One of the best ways to begin understanding something too complex to define is by distinguishing what it is not. So who isn’t Deb Parent? She isn’t indifferent – not crass, nor ordinary. So who is she.
Co-organizing the Toronto Women’s March in objection to the election of Donald Trump in January 2017 was not Deb Parent’s first rodeo, so to speak. It wasn’t her second… Or even third. If you ask, activism became a part of Deb’s life as a 12 year-old coming out to her Catholic school guidance counsellor in 1969.
“It was my first act of speaking out and speaking my truth,” Deb says through her hands free, driving home for the weekend on a late Friday morning in October.
Whether it was her vibrant voice or the fact that it was the day after National Coming Out Day, it was clear that she was proud to share her story with me – and as a lifelong activist she had every reason to be.
“No one who came out was unchanged,” Deb tells me, looking back on Toronto Women’s March. It made activists out of a lot of people. Even as one of the organizers Deb was impacted by not only the number of people, but who the people were – even children. Children just like she once was, speaking their truths.
After coming out at such a young age, Deb soon became active within the LGBT community, taking part in a protest against CBC’s anti-LGBT ad policies at the age of 19.
As an Ottawa native protesting on Parliament Hill, speaking out for the rights of her community, Deb began her active career as a political agitator and advocate. “Softening around the edges does not change people’s lives,” she says, and her resume shows it: 20 years of work with Toronto Rape Crisis Centre, Dyke and Trans self-defense instructor, 2007 City of Toronto Pride Award, 2016 Inspire Lifetime Award, LGBT advocate, NDP Campaign Organizer, Toronto Women’s March organizer and, of course, a hobby DJ.
Yes, Deb is a kind and enthusiastic person, but that doesn’t stop her from being a voice above the rest in terms of political change.
“I hope this is the patriarchy’s last stand,” says Deb, referring to a need for more opportunities to put women in positions of power where their voices can be heard. She knows that people feel ripped off by social change and that putting the status quo on its head is scary, but in Deb’s words, “no matter who we are, we are all getting screwed and the earth is getting screwed,” but if we want change, the power rests in our hands.
In Ontario we have seen Provincial Progressive Conservative Leader Doug Ford come into power and immediately put limits on sex education, slash Toronto City Hall in half and march in step with current American politics. Looking back on a time when Torontonians questioned the relevance of a Women’s March considering the borders between Canadian and American politics, Deb knows that it is important to make it clear why a Women’s March is still needed. “We are still trying to make our voices heard.”
Rather than allow opposition to dampen the conversation, Deb used the opportunity to talk about all of the good that has grown since the march. There has been a dramatic change towards understanding policies and electoral procedures and diversity in politics is growing. The social changes marked by the Women’s March have encouraged people to enter politics and activism – people, Deb points out, who would not have been there before or wouldn’t have been on the radar. Women, queer people and people of colour are all validated by coming together. People marched with their values, she explains, and it seems that has carried on much further than the 2017 demonstration.
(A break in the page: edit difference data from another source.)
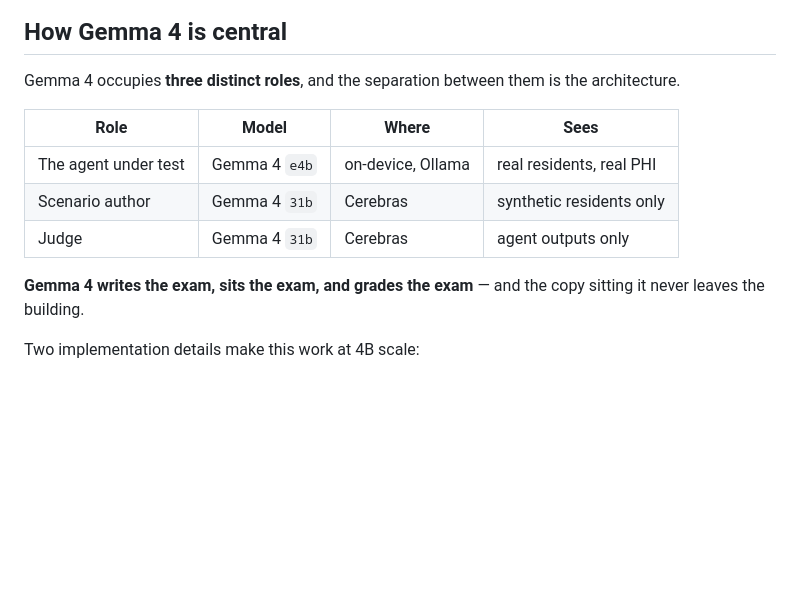
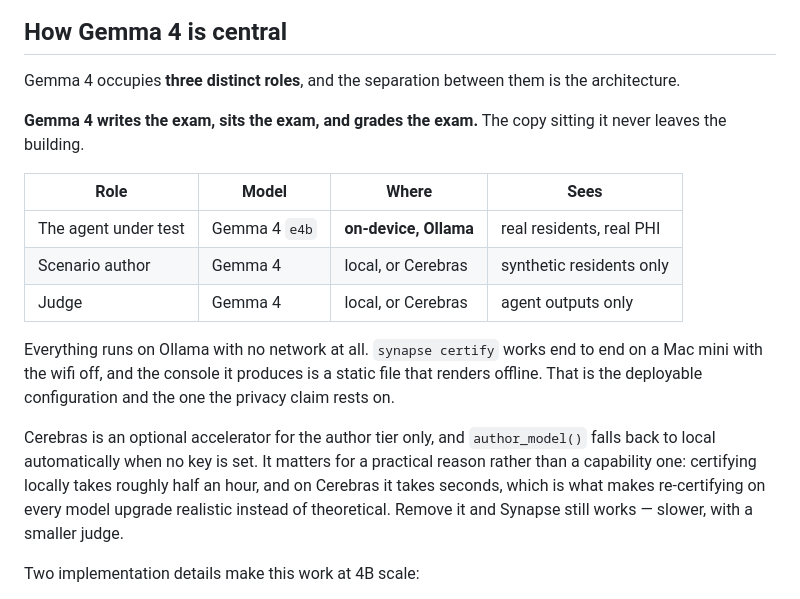
Before and after one commit to Meowteam6/synapse, a Markdown page: SUBMISSION.md, the part around the change. GitHub-like rendering; blank space fills up the shorter version.

Commit message:
Writeup: lead with on-device Gemma 4, frame Cerebras as removable
Organizers stated Cerebras is complementary and evaluation centers on Gemma 4
implementation. The design already matches that -- author_model falls back to
local with no key -- so the writeup now says so plainly rather than leading
with a table where two of three roles sit remote.

```diff
--- a/SUBMISSION.md
+++ b/SUBMISSION.md
@@ -80,14 +80,27 @@ $ synapse certify night-triage
 Gemma 4 occupies **three distinct roles**, and the separation between them
 is the architecture.
 
+**Gemma 4 writes the exam, sits the exam, and grades the exam.** The copy
+sitting it never leaves the building.
+
 | Role | Model | Where | Sees |
 |---|---|---|---|
-| The agent under test | Gemma 4 `e4b` | on-device, Ollama | real residents, real PHI |
-| Scenario author | Gemma 4 `31b` | Cerebras | synthetic residents only |
-| Judge | Gemma 4 `31b` | Cerebras | agent outputs only |
+| The agent under test | Gemma 4 `e4b` | **on-device, Ollama** | real residents, real PHI |
+| Scenario author | Gemma 4 | local, or Cerebras | synthetic residents only |
+| Judge | Gemma 4 | local, or Cerebras | agent outputs only |
 
-**Gemma 4 writes the exam, sits the exam, and grades the exam** — and the
-copy sitting it never leaves the building.
+Everything runs on Ollama with no network at all. `synapse certify` works
+end to end on a Mac mini with the wifi off, and the console it produces is a
+static file that renders offline. That is the deployable configuration and
+the one the privacy claim rests on.
+
+Cerebras is an optional accelerator for the author tier only, and
+`author_model()` falls back to local automatically when no key is set. It
+matters for a practical reason rather than a capability one: certifying
+locally takes roughly half an hour, and on Cerebras it takes seconds, which
+is what makes re-certifying on every model upgrade realistic instead of
+theoretical. Remove it and Synapse still works — slower, with a smaller
+judge.
 
 Two implementation details make this work at 4B scale:
 
```
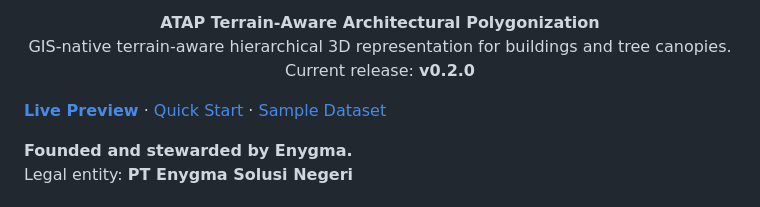
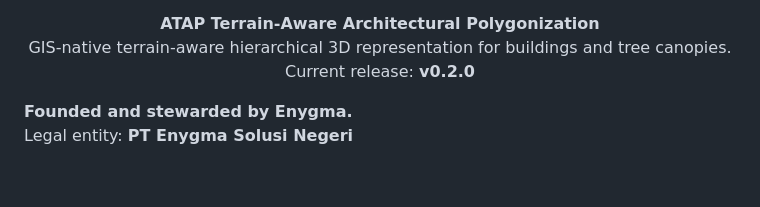
Before and after one commit to enygma-id/atap, a Markdown page: README.md, the part around the change. GitHub-like rendering; blank space fills up the shorter version.

Commit message:
Remove README navigation links
Remove the Live Preview, Quick Start, and Sample Dataset links beneath the release version.

```diff
--- a/README.md
+++ b/README.md
@@ -22,8 +22,6 @@
   GIS-native terrain-aware hierarchical 3D representation for buildings and tree canopies.<br>
   Current release: <strong>v0.2.0</strong>
 </p>
-
-**[Live Preview](https://atap.enygma.id/)** · [Quick Start](#quick-start) · [Sample Dataset](#sample-dataset)
 
 **Founded and stewarded by Enygma.**
 Legal entity: **PT Enygma Solusi Negeri**
```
There is room for all of us. “The act of democracy is to be able to take to the streets and vote and believe that it matters,” Deb says.
To the seasoned activist, speaking out is the point of her work and is about differences as much as it is about similarities. There is room for everyone to have their voices heard.
But if Deb Parent is an activist, who does she speak out for?
She does it for herself.
In her back pocket beside her passion and hope for the future, she describes her fundamental belief in a capacity to change ourselves and the world. Rather than isolate ourselves, Deb has created a sense of community with her actions. She explains the importance of being role models for future generations, laying the groundwork for what is to come like so many have before.
So, who is Deb Parent?
Deb Parent: The little girl coming out in an uncertain time, speaking her truth? The young woman who railed against her government for taking away representation of her identity in public broadcasting? The advocate? The teacher? The activist? The badass woman who’s both soft and tough? The role model of future generations?
Speaking to her feelings as an activist in a marginalized community, Deb sums up the question best herself:
“Hope, pride, power.”